Things were never easy for the young Nehru-Gandhi descendant, in the BJP, for obvious reasons. His association with the family was always held against him. While Maneka Gandhi never hesitated to say it all, her son never advocated attacks on his kindred on the public stage. Despite his electoral performance in 2009 where his victory margin was higher than all the family members in the state, repeated denouncement of Rahul Gandhi’s remarks, successful implementation of projects on ground – the party had admonished him rather severely for his controversial speech in 2009 at Pilibhit. The contents of this speech were perverse with plausible ramifications. Although Varun Gandhi has challenged the veracity of the video, the party has taken a very unforgiving stance towards him, since then.
|Varun Gandhi – Votes||4,19,539||4,10,348|
|% of Total Votes||50.09||42.51|
This was not the first time that a BJP party member had made contentious remarks in public. However, the party reproached him far more harshly, with far reaching consequences, for two reasons. Firstly, this treatment was meted for exemplary purposes, to prevent any future callousness by party members – and secondly, to ‘walk the talk’ against nepotism .
Varun Gandhi’s supporters in Sultanpur laud him for personally monitoring projects at the ground level and establishing a personal connect with his constituency – even in the absence of a forthcoming election.
On the other hand, political strategists point out three reasons where the genesis of his issues with BJP could lie.
Firstly, Varun Gandhi comes across as a self-assured young politician. This appeals to his voters – but simultaneously, also intimidates his colleagues. In 2011, when he became the first active politician to declare his support for Anna Hazare’s movement, he came across as a leader who had a ‘mind of his own’ to his supporters. However, it was an act of perfidy and impudent behaviour for the party cadres. The masses appreciate him for being an ‘independent thinker’, while the party censures him for being ‘too independent’. It must be noted that in this tussle, the party has the upper hand.
Secondly, in a party that has historically been driven by karyakartas (workers), who rise up the ranks based on their work, the party sees it unfair to promote a very young lad in the party. For an organisation that leaves no opportunity to accuse other parties of being ‘slaves of dynasty politics’, it is therefore appropriate that it does not want to fall prey to the maa-beta (mother-son) trap. However, this justification cannot be justified anymore, with several family members being awarded political tickets in the states that matter. Unfortunately, Varun Gandhi still bears the brunt of this treatment, and has to work ‘equally hard’ to prove his ‘loyalty’, and ‘doubly hard’ to prove his ‘allegiance’, despite his surname.
Thirdly, Varun Gandhi did not meet the expectations of the BJP cadres. He was expected to take on the Gandhis of Congress in public fora, campaign against them in elections, and strip their dignity using ‘bitter vocabulary’. It was only a matter of time, before one expected the two cousins to spew venom and wash their dirty linen in public.
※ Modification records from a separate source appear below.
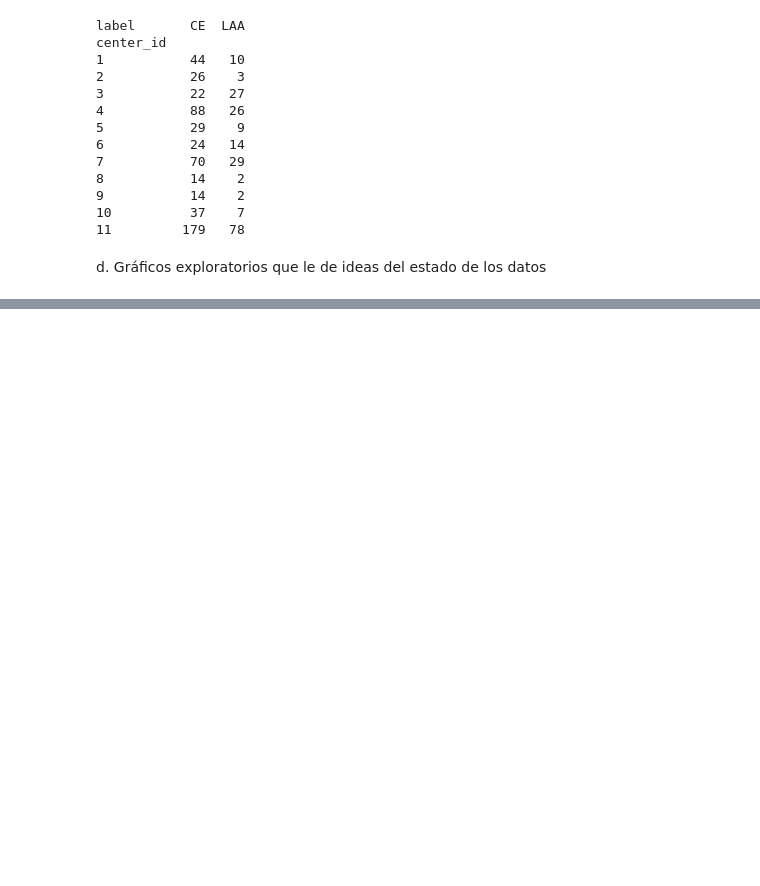
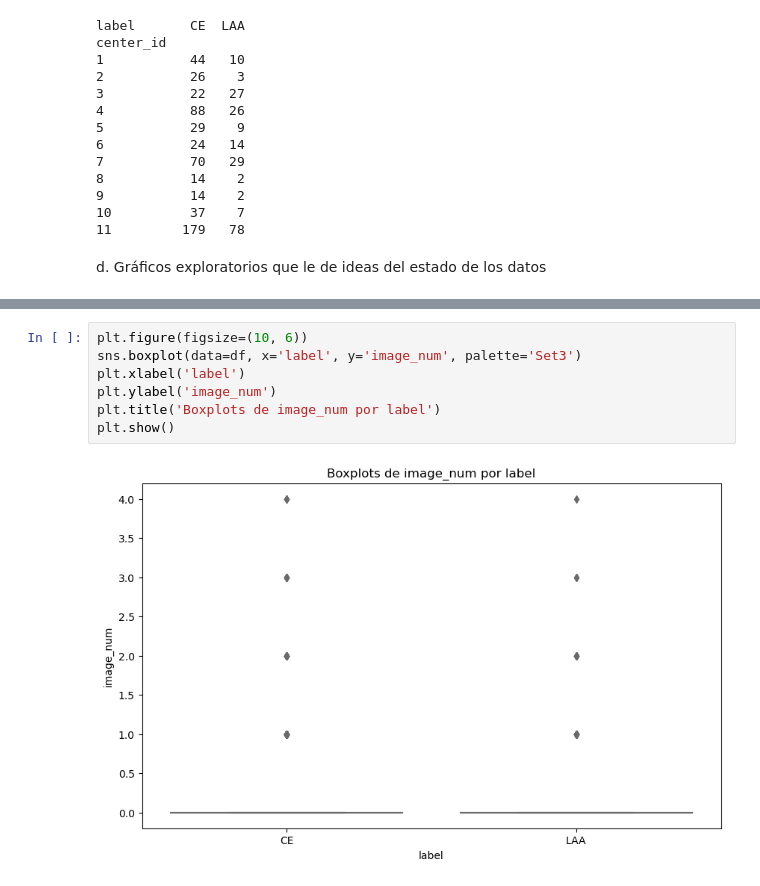
Before and after one commit to elisamayoa/Proyecto1_DataScience, a Jupyter notebook: Análisis_Exploratorio.ipynb, the cells around one changed output, grey strips where cells are left out. Saved outputs shown, nothing was run; the diff lists cells and outputs as text; blank space fills up the shorter version.

```diff
--- a/Análisis_Exploratorio.ipynb
+++ b/Análisis_Exploratorio.ipynb
@@ -185,0 +197,9 @@ for center in unique_centers:
+# %%
+plt.figure(figsize=(10, 6))
+sns.boxplot(data=df, x='label', y='image_num', palette='Set3')
+plt.xlabel('label')
+plt.ylabel('image_num')
+plt.title('Boxplots de image_num por label')
+plt.show()
+# %% [output]
+[figure, added]
```
Also changed, not shown: parts of 9 cells of this notebook.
Varun Gandhi has categorically denied campaigning in Amethi and Raebareli. He has also refused to discuss his family in the media, thereby, transgressing all party expectations. Clearly, there is little advantage in BJP promoting the self-determined politician.
If the institutional undercurrents continue to be punitive, and Varun Gandhi sees his party penalising him for being a Nehru-Gandhi descendant, as a punishment for opting out of ‘hate politics’, it only makes sense for him, politically, to head for a ghar wapsi (return to home). After 12 years in the party, and with little going for him still – one would be surprised if Varun Gandhi continues to endure the harsh treatment, and suffer in the annals of the ‘Modi-Shah theatrical’.
Either way, it is advantage Varun!
The article was also published here.